### What this task involves
Go through the listing below and list every line with "grupo".
Start of Block
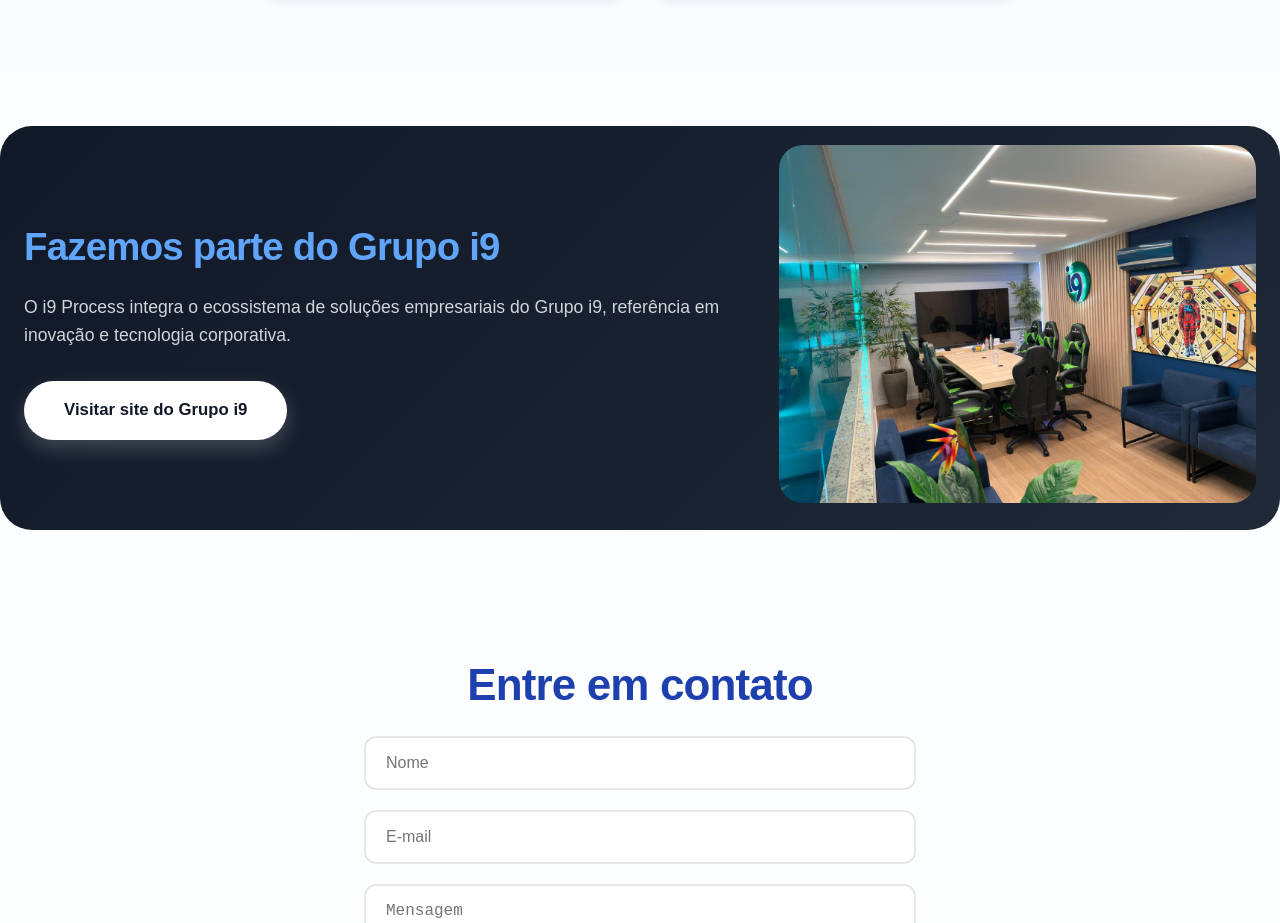
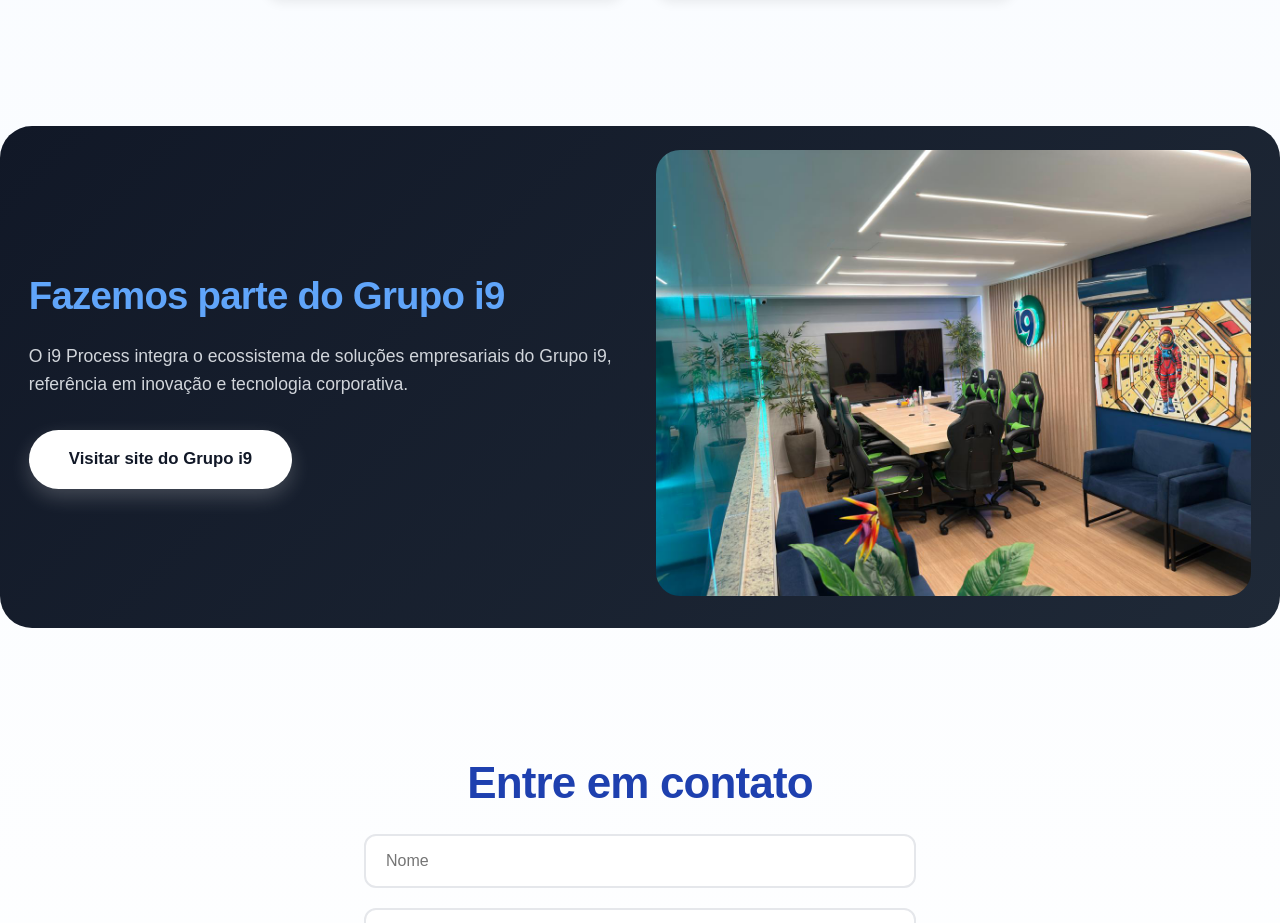
Before and after one commit to lucas-azv/landing-page-i9process, a React (Vite) app in the folder i9-process-landing/: page / in a window 1280 px wide. Shown: the part 2840-3763 px from the top of the page. Built offline with nearby package versions, Linux system fonts and the light colour scheme; a web font is replaced by a local one.

Commit message:
ajustando imagem do escritório

```diff
--- a/i9-process-landing/src/styles/style.css
+++ b/i9-process-landing/src/styles/style.css
@@ -635,7 +635,7 @@
   background: linear-gradient(135deg, #111827 0%, #1f2937 100%);
   color: white;
   border-radius: 2rem;
-  padding: 1.2rem 1.5rem;
+  padding: 1.5rem 1.8rem;
   margin: 4rem auto;
 }
 
@@ -648,7 +648,7 @@
 }
 
 .grupo-texto {
-  flex: 1 1 50%;
+  flex: 1 1 40%;
 }
 
 .grupo-texto h3 {
@@ -686,7 +686,7 @@
 }
 
 .grupo-imagem {
-  flex: 1 1 30%;
+  flex: 1 1 40%;
 }
 
 .grupo-imagem img {
```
End of Block
### Answer to this problem
 .grupo-texto {
 .grupo-texto h3 {
 .grupo-imagem {
 .grupo-imagem img {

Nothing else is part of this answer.